The Venu 2 Plus can measure your sleep phases, SpO2, and respiratory levels throughout the course of the night. It’s close to the mark. But, like my Apple Watch 7 or Oura Ring, I wish the watch featured a wind-down or advised bedtime based on Body Battery and sleep scores.
Smartwatch Features and Calling
Unlike most other Garmin watches, the Garmin Venu 2 Plus offers a more connected smartwatch experience. Making and answering calls from my wrist was simple thanks to Android and iOS phone call capabilities. Many call-supporting smartwatches are only compatible with iOS or Android phones, not both, however, this is changing. I just tried out the Amazfit GTR Pro 3, which, like the Venu 2 Plus, works with both Android and iOS smartphones.
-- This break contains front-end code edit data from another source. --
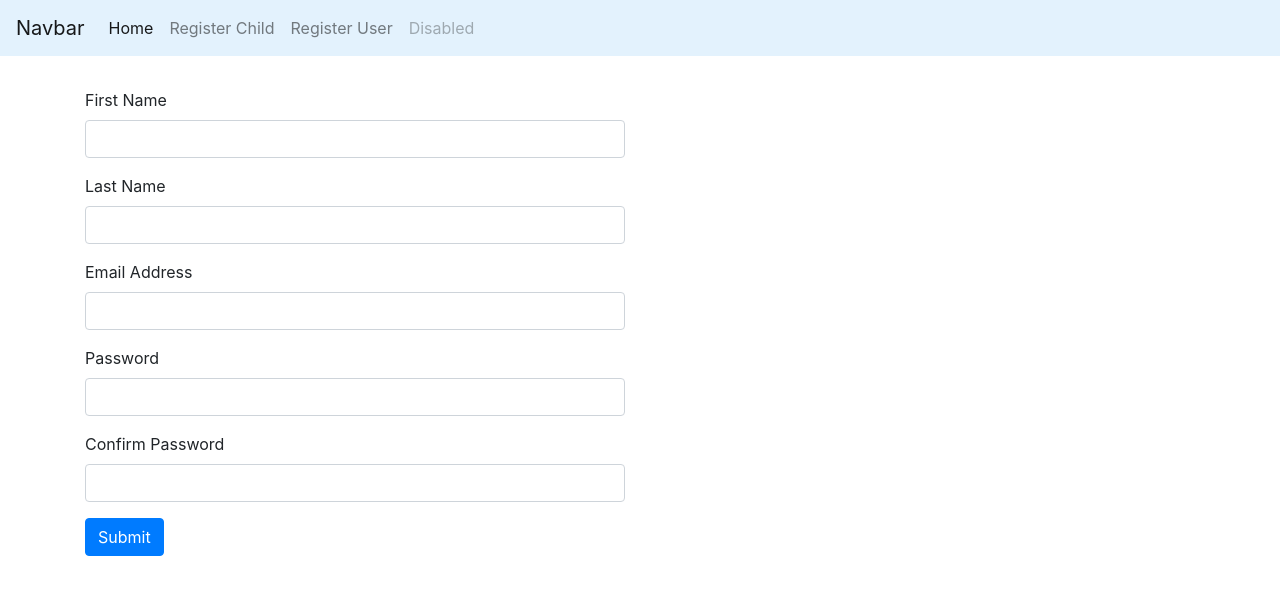
After one commit to deepakddun/NYEISApp, a Flask app: page /register_user in a window 1280 px wide. The commit adds this page. Shown: the top 595 px of the page. Run offline with Flask 2, Linux system fonts and the light colour scheme.

```diff
--- a/NYEIS_Site/forms.py
+++ b/NYEIS_Site/forms.py
@@ -1,9 +1,7 @@
-import datetime
-
 from flask_wtf import FlaskForm
-from wtforms.fields import StringField, DateField, EmailField, SelectField, SubmitField
+from wtforms.fields import StringField, DateField, EmailField, SelectField, SubmitField, PasswordField
 from datetime import date
-from wtforms.validators import DataRequired, Length, Email, ValidationError
+from wtforms.validators import DataRequired, Length, Email, ValidationError, EqualTo
 
 STATES_TUPLE = [("AL", "Alabama"), ("AK", "Alaska"), ("AZ", "Arizona"), ("AR", "Arkansas"), ("CA", "California"),
                 ("CO", "Colorado"),
@@ -31,20 +29,20 @@ def type_check(form, field):
 
 
 def date_check(form, field):
-    val:date  = field.data
+    val: date = field.data
     if val > date.today():
         raise ValidationError("Date cannot be greater than today's date")
 
 
 class IntakeForm(FlaskForm):
     child_firstname = StringField("Child First Name", validators=[DataRequired()])
-    child_middlename = StringField("Child Middle Name", validators=[DataRequired()])
+    child_middlename = StringField("Child Middle Name")
     child_lastname = StringField("Child Last Name", validators=[DataRequired()])
-    child_dob = DateField("Date Of Birth", validators=[DataRequired() , date_check], default=date.today)
+    child_dob = DateField("Date Of Birth", validators=[DataRequired(), date_check], default=date.today)
     father_name = StringField("Father Name")
-    father_dob = DateField("Father's Date Of Birth", default=date.today ,validators=[date_check])
+    father_dob = DateField("Father's Date Of Birth", default=date.today, validators=[date_check])
     mother_name = StringField("Mother Name")
-    mother_dob = DateField("Mother's Date Of Birth", default=date.today , validators=[date_check])
+    mother_dob = DateField("Mother's Date Of Birth", default=date.today, validators=[date_check])
     save_form = SubmitField('Save')
 
 
@@ -55,8 +53,18 @@ class ContactForm(FlaskForm):
 
 
 class AddressForm(FlaskForm):
-    address_line1 = StringField('Address Line 1', validators=[DataRequired(), Length(min=1, max=3)])
-    address_line2 = StringField('Address Line 2', validators=[Length(min=1, max=3)])
-    address_city = StringField('City', validators=[DataRequired(), Length(min=1, max=3)])
+    address_line1 = StringField('Address Line 1', validators=[DataRequired()])
+    address_line2 = StringField('Address Line 2')
+    address_city = StringField('City', validators=[DataRequired()])
     address_state = SelectField('State', choices=STATES_TUPLE, validators=[DataRequired()])
     address_zip = StringField('Zip', validators=[type_check, Length(max=5)])
+
+
+class UserForm(FlaskForm):
+    firstname = StringField('First Name', validators=[DataRequired()])
+    lastname = StringField('Last Name', validators=[DataRequired()])
+    email_addr = EmailField('Email Address', validators=[DataRequired(),Email()])
+    password = PasswordField('Password', validators=[DataRequired()])
+    confirm_password = PasswordField('Confirm Password',
+                                     validators=[DataRequired(), EqualTo('password', message='Password must match')])
+    submit = SubmitField('Submit')
--- a/NYEIS_Site/routes.py
+++ b/NYEIS_Site/routes.py
@@ -1,7 +1,11 @@
-from NYEIS_Site.forms import IntakeForm,AddressForm,ContactForm
-from flask import render_template, url_for , flash
+from NYEIS_Site.forms import IntakeForm, AddressForm, ContactForm, UserForm
+from flask import render_template, url_for, flash, redirect
 from NYEIS_Site import app
-from NYEIS_Site.models import Person,Contact,Address
+from NYEIS_Site.models import Person, Contact, Address, User
+from random import randint
+import datetime
+from NYEIS_Site import db
+from NYEIS_Site import logger
 
 children = [
     {
@@ -25,6 +29,7 @@ children = [
 @app.route("/")
 @app.route("/home")
 def home():
+    children = Person.query.all()
     return render_template('home.html', children=children, title='Children List')
 
 
@@ -33,13 +38,97 @@ def about():
     return render_template('about.html')
 
 
-@app.route("/register", methods=['GET', 'POST'])
-def register():
+@app.route("/register/child", methods=['GET', 'POST'])
+def register_child():
     intakeForm = IntakeForm()
     contactForm = ContactForm()
     addressForm = AddressForm()
+
     if intakeForm.validate_on_submit() and contactForm.validate_on_submit() and addressForm.validate_on_submit():
-        flash("Information submitted successfully" , 'success')
+        child_num = return_ref()
+        person = Person(
+            child_ref=str(child_num),
+            child_firstname=intakeForm.child_firstname.data,
+            child_middlename=intakeForm.child_middlename.data,
+            child_lastname=intakeForm.child_lastname.data,
+            child_dob=intakeForm.child_dob.data,
+            father_name=intakeForm.father_name.data,
+            father_dob=intakeForm.father_dob.data,
+            mother_name=intakeForm.mother_name.data,
+            mother_dob=intakeForm.mother_dob.data,
+            created_on=datetime.datetime.utcnow(),
+            status='Saved'
+        )
+        address = Address(
+            address_line1=addressForm.address_line1.data,
+            address_line2=addressForm.address_line2.data,
+            address_city=addressForm.address_city.data,
+            address_state=addressForm.address_state.data,
+            address_zip=addressForm.address_zip.data,
+            created_on=datetime.datetime.utcnow()
+        )
+        contact = Contact(
+            ph_areacode=contactForm.ph_areacode.data,
+            ph_phonenumber=contactForm.ph_phonenumber.data,
+            email_addr=contactForm.email_addr.data,
+            created_on=datetime.datetime.utcnow()
+        )
+        person.addresses.append(address)
+        person.contact.append(contact)
+        db.session.add(person)
+        db.session.commit()
+        logger.info(f'The child ref number is {child_num}')
+        flash("Information submitted successfully", 'success')
+        return redirect(url_for('success', id=person.id))
 
-    return render_template('register.html', intakef=intakeForm, contf=contactForm, addrf=addressForm,
+    return render_template('register_child.html', intakef=intakeForm, contf=contactForm, addrf=addressForm,
                            title='Registration Form')
+
+
+@app.route("/success/<string:id>")
+def success(id):
+    person = Person.query.get(id)
+    return render_template('register_success.html', first_name=person.child_firstname,
+                           middle_name=person.child_middlename,
+                           last_name=person.child_lastname, ref_no=person.child_ref,
+                           regis_date=person.created_on.date(),
+                           title='Confirmation')
+
+
+@app.route("/details/<string:id>")
+def child_details(id):
+    logger.info(f'getting child details for {id}')
+    child = Person.query.get(id)
+    return render_template('child_details.html', child=child,
+                           address=child.addresses[0],
+                           contact=child.contact[0],
+                           title='Details')
+
+
+@app.route("/child/submit/<string:id>")
+def child_submit_approval(id):
+    logger.info(f'getting child details for {id}')
+    child = Person.query.get(id)
+    child.status = 'SUBMIT'
+    db.session.add(child)
+    db.session.commit()
+
+    ####
+
+    #  ADD CODE TO START AWS
+
+    ####
+
+    return redirect(url_for('success',id=id))
+
+
+@app.route("/register_user", methods=['GET', 'POST'])
+def register_user():
+    user_form = UserForm()
+    if user_form.validate_on_submit():
+        flash("Information submitted successfully", "success")
+    return render_template('register_user.html', user_form=user_form, title='')
+
+
+def return_ref():
+    return randint(1234, 999999)
--- a/NYEIS_Site/templates/base.html
+++ b/NYEIS_Site/templates/base.html
@@ -18,9 +18,9 @@
   </button>
   <div class="collapse navbar-collapse" id="navbarNavAltMarkup">
     <div class="navbar-nav">
-      <a class="nav-link active" href="#">Home <span class="sr-only">(current)</span></a>
-      <a class="nav-link" href="{{ url_for('register') }}">Register</a>
-      <a class="nav-link" href="#">Pricing</a>
+      <a class="nav-link active" href="{{ url_for('home')}}">Home <span class="sr-only">(current)</span></a>
+      <a class="nav-link" href="{{ url_for('register_child') }}">Register Child</a>
+      <a class="nav-link" href="{{ url_for('register_user') }}">Register User</a>
       <a class="nav-link disabled">Disabled</a>
     </div>
   </div>
--- /dev/null
+++ b/NYEIS_Site/templates/register_user.html
@@ -0,0 +1,87 @@
+{% extends 'base.html' %}
+{% block content %}
+<form action="" method="post" novalidate>
+    {{ user_form.csrf_token }}
+    <div class="row">
+        <div class="col-6 my-3">
+            {% if user_form.firstname.errors %}
+                {{ user_form.firstname.label()}}
+                {{ user_form.firstname(class="form-control")}}
+
+                        {% for error in user_form.firstname.errors %}
+                           <p class="text-danger">{{ error }}</p>
+                        {% endfor %}
+                {% else %}
+                    {{ user_form.firstname.label()}}
+                    {{ user_form.firstname(class="form-control") }}
+                {% endif %}
+        </div>
+    </div>
+    <div class="row">
+        <div class="col-6 mb-3">
+            {% if user_form.lastname.errors %}
+                {{ user_form.lastname.label()}}
+                {{ user_form.lastname(class="form-control")}}
+
+                        {% for error in user_form.lastname.errors %}
+                           <p class="text-danger">{{ error }}</p>
+                        {% endfor %}
+                {% else %}
+                    {{ user_form.lastname.label()}}
+                    {{ user_form.lastname(class="form-control")}}
+                {% endif %}
+        </div>
+    </div>
+    <div class="row">
+        <div class="col-6 mb-3">
+            {% if user_form.email_addr.errors %}
+                {{ user_form.email_addr.label()}}
+                {{ user_form.email_addr(class="form-control")}}
+
+                        {% for error in user_form.email_addr.errors %}
+                           <p class="text-danger">{{ error }}</p>
+                        {% endfor %}
+                {% else %}
+                    {{ user_form.email_addr.label()}}
+                    {{ user_form.email_addr(class="form-control")}}
+                {% endif %}
+        </div>
+    </div>
+    <div class="row">
+        <div class="col-6 mb-3">
+            {% if user_form.password.errors %}
+                {{ user_form.password.label()}}
+                {{ user_form.password(class="form-control")}}
+
+                        {% for error in user_form.password.errors %}
+                           <p class="text-danger">{{ error }}</p>
+                        {% endfor %}
+                {% else %}
+                    {{ user_form.password.label()}}
+                    {{ user_form.password(class="form-control")}}
+                {% endif %}
+        </div>
+    </div>
+    <div class="row">
+        <div class="col-6 mb-3">
+            {% if user_form.confirm_password.errors %}
+                {{ user_form.confirm_password.label()}}
+                {{ user_form.confirm_password(class="form-control")}}
+
+                        {% for error in user_form.confirm_password.errors %}
+                           <p class="text-danger">{{ error }}</p>
+                        {% endfor %}
+                {% else %}
+                    {{ user_form.confirm_password.label()}}
+                    {{ user_form.confirm_password(class="form-control")}}
+                {% endif %}
+        </div>
+    </div>
+    <div class="row mb-3">
+        <div class="container">
+             {{user_form.submit(class="btn btn-primary")}}
+        </div>
+    </div>
+</form>
+
+{% endblock content %}
```
Also changed, not shown: NYEIS_Site/__init__.py (+18 -0 lines), NYEIS_Site/models.py (+16 -6 lines), NYEIS_Site/templates/child_details.html (added, +83 -0 lines), NYEIS_Site/templates/home.html (+18 -9 lines), NYEIS_Site/templates/register_success.html (added, +28 -0 lines), NYEIS_Site/templates/register_child.html (renamed from NYEIS_Site/templates/register.html).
The Venu 2 Plus pairs with smartphone assistants in addition to being able to make a call without digging for a phone. Siri was awakened by a long press of the watch’s center button, allowing me to send texts and manage the finest HomeKit gadgets with my voice. Those who have devices with Google Assistant and Bixby should be able to take use of the same ease.
The Venu 2 Plus can store up to 650 songs, including Spotify, Amazon Music, and other playlists. The user interface also includes Garmin Pay, mirrored notifications, and utilities like timers. The Garmin Connect IQ store allows for the installation of more programs, while the third-party software selection is still restricted when compared to the watchOS and Google Play wearable app shops. If you’re looking for interesting watch faces for the Venu 2 Plus, Garmin Connect could be a better option.
Garmin smartwatches are notorious for their long battery life, and the Venu 2 Plus is no exception. The watch is designed to last 10 days under typical conditions and 8 hours of continuous GPS operation. In comparison to my other favorite long-lasting smartwatches, the Venu 2 Plus sits between the Fitbit Sense (7 days) and the Amazfit GTR 3 Pro (8 days) (12 days).
I chose to charge mine after 8 days to guarantee that it would survive overnight for sleep monitoring and would be ready to track work the next morning.
As someone who has followed the Venu series since its inception, it’s amazing to see the Garmin Venu 2 Plus debut with connection features that were previously only available on a select few smartwatches. It’s also one of the few smartwatches that’s ideal for iOS users while simultaneously being one of the best for Android users.
The Garmin Venu 2 Plus sits in a sweet spot of simply athletic and practical for everyday usage if you prefer taking calls from your wrist but also requires a smartwatch with a comprehensive suite of fitness- and health-tracking capabilities.